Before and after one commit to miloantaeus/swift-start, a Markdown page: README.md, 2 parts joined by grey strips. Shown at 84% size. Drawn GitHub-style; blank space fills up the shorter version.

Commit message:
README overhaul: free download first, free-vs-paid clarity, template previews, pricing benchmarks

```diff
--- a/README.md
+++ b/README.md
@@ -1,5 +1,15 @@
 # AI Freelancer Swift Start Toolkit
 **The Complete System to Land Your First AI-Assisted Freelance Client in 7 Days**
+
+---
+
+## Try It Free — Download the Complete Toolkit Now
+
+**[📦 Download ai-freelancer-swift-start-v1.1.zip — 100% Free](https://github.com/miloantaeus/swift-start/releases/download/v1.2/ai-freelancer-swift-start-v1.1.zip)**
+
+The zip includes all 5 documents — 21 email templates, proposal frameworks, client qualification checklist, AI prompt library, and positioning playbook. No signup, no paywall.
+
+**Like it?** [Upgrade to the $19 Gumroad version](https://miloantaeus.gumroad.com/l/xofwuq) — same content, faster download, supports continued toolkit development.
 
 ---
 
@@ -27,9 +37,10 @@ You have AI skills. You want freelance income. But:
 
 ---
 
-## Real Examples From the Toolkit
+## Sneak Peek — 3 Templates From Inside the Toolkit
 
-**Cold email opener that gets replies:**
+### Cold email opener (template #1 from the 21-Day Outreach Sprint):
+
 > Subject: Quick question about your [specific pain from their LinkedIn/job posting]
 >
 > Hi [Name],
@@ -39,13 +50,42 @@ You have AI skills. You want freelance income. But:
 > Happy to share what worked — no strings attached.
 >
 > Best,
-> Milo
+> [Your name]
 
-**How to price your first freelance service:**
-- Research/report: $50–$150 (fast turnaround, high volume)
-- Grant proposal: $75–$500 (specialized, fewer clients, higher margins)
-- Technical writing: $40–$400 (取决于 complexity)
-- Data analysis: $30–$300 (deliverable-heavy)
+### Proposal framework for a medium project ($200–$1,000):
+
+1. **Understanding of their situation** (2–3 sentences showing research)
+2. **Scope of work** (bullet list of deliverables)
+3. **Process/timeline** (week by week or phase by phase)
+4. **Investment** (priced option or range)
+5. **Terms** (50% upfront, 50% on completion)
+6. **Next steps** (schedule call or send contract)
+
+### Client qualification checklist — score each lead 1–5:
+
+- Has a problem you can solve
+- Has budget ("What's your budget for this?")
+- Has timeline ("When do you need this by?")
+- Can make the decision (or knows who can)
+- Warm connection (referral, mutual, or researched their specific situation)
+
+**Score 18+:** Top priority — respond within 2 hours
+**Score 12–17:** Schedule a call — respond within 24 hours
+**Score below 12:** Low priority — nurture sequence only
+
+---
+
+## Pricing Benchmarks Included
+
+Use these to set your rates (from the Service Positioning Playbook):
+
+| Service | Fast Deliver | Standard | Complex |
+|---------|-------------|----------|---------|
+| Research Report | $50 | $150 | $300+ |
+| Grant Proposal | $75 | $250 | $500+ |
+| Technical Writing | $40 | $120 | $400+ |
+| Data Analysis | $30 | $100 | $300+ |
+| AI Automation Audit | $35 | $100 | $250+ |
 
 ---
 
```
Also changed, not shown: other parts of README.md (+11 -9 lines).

Task instructions:
Every line above holding the string "https" should be listed.

Output below:
+**[📦 Download ai-freelancer-swift-start-v1.1.zip — 100% Free](https://github.com/miloantaeus/swift-start/releases/download/v1.2/ai-freelancer-swift-start-v1.1.zip)**
+**Like it?** [Upgrade to the $19 Gumroad version](https://miloantaeus.gumroad.com/l/xofwuq) — same content, faster download, supports continued toolkit development.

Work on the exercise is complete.